[Data records]
◆ ◆ ◆

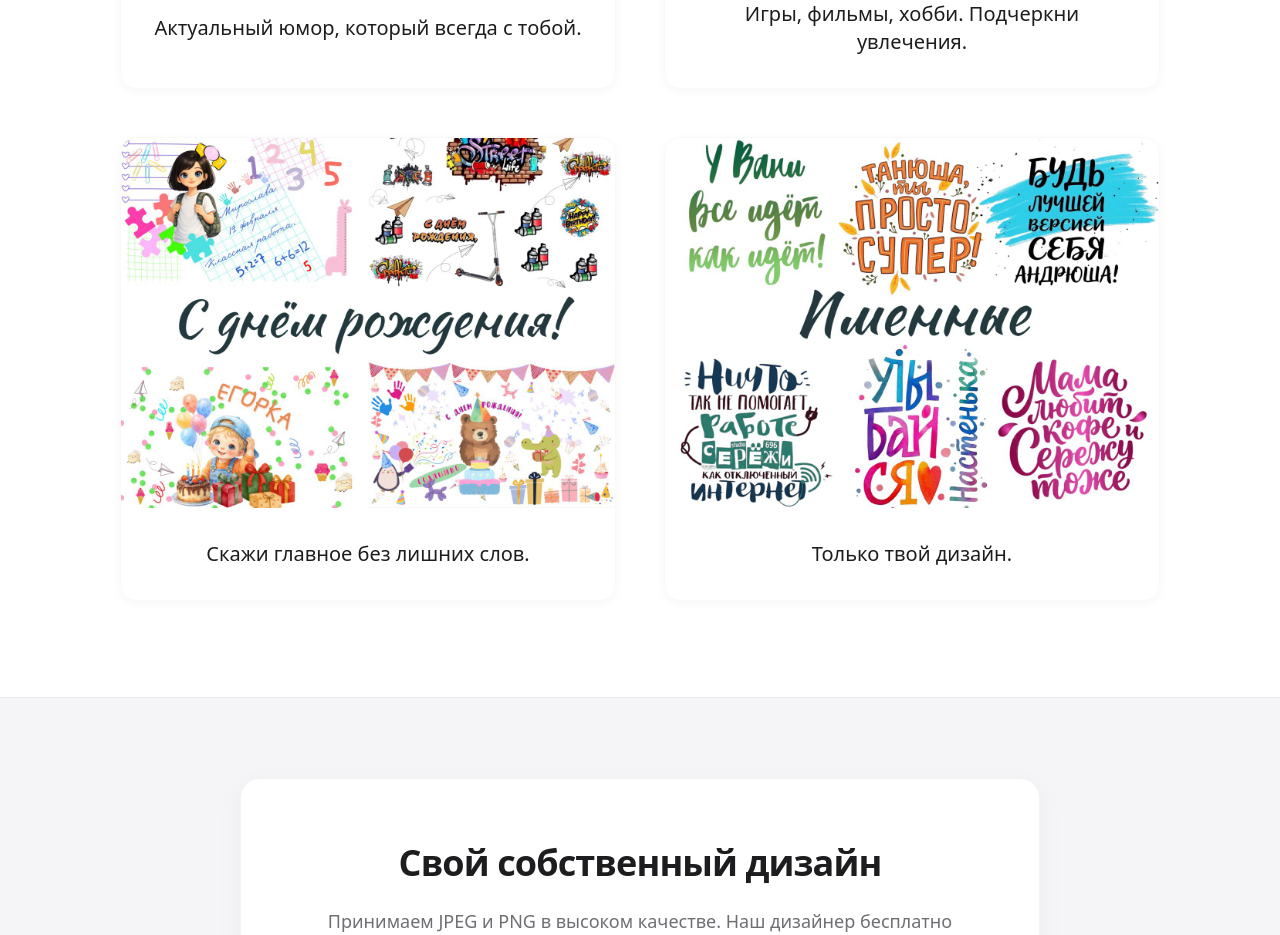
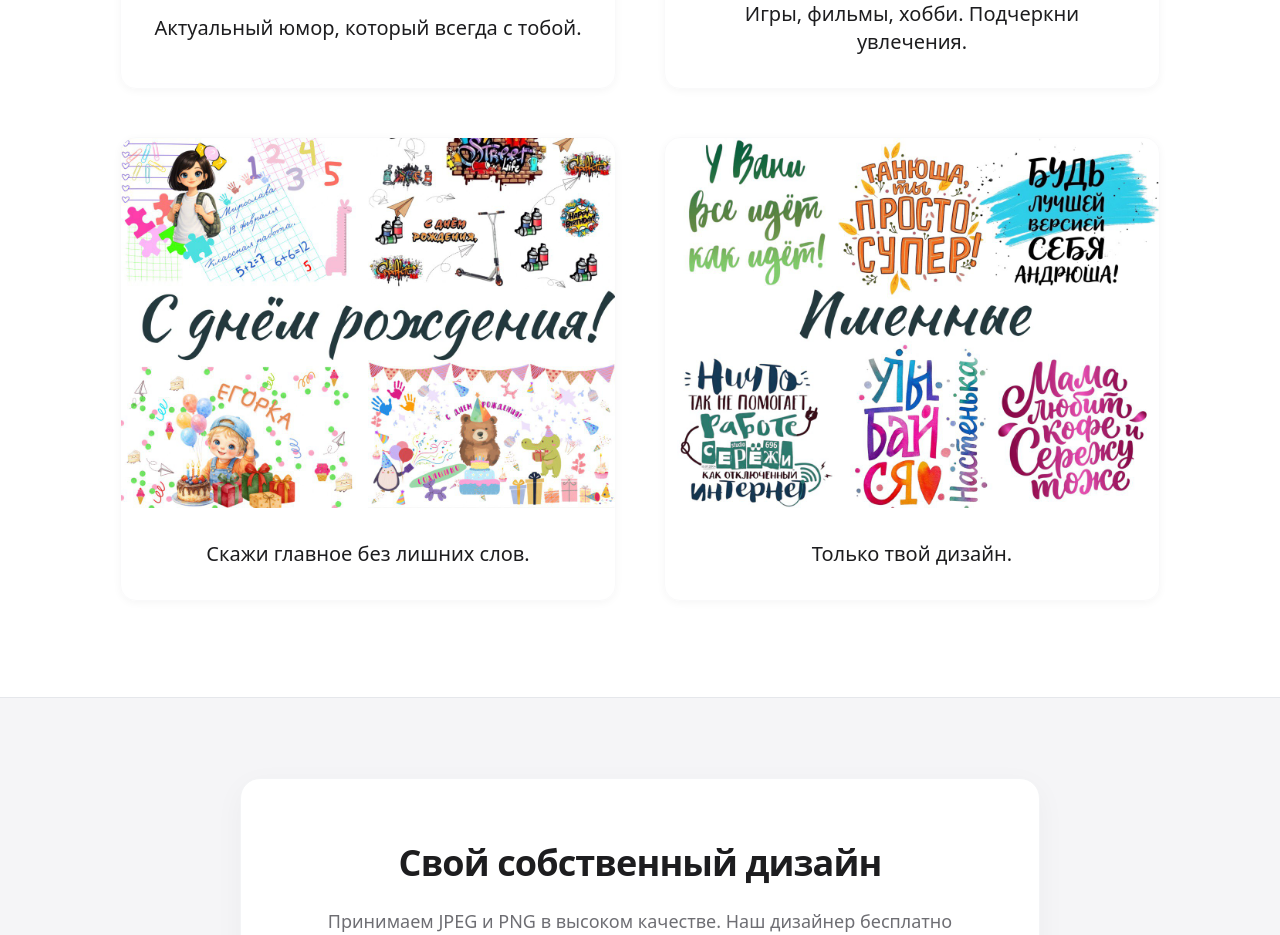
Before and after one commit to buksaandrey-ui/studio696, a Next.js app: page /prints in a window 1280 px wide. Shown: the part 900-1835 px from the top of the page. Built offline with nearby package versions, Linux system fonts and the light colour scheme.

Commit message:
Update Prints_grats image to new jpeg

```diff
--- a/src/app/prints/page.tsx
+++ b/src/app/prints/page.tsx
@@ -7,7 +7,7 @@ export default function PrintsPage() {
     const categories = [
         { image: "/images/Prints_mem.jpeg", text: "Актуальный юмор, который всегда с тобой." },
         { image: "/images/Prints_theme.jpeg", text: "Игры, фильмы, хобби. Подчеркни увлечения." },
-        { image: "/images/Prints_grats.jpg", text: "Скажи главное без лишних слов." },
+        { image: "/images/Prints_grats.jpeg", text: "Скажи главное без лишних слов." },
         { image: "/images/Prints_name.jpeg", text: "Только твой дизайн." },
     ];
 
```
Also changed, not shown: public/images/Prints_grats.jpeg (added), public/images/Prints_grats.jpg (deleted).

◆ ◆ ◆

Task prompt:
Search the data above for the string "слов". Report every line where it is found.

Completed exercise:
-        { image: "/images/Prints_grats.jpg", text: "Скажи главное без лишних слов." },
+        { image: "/images/Prints_grats.jpeg", text: "Скажи главное без лишних слов." },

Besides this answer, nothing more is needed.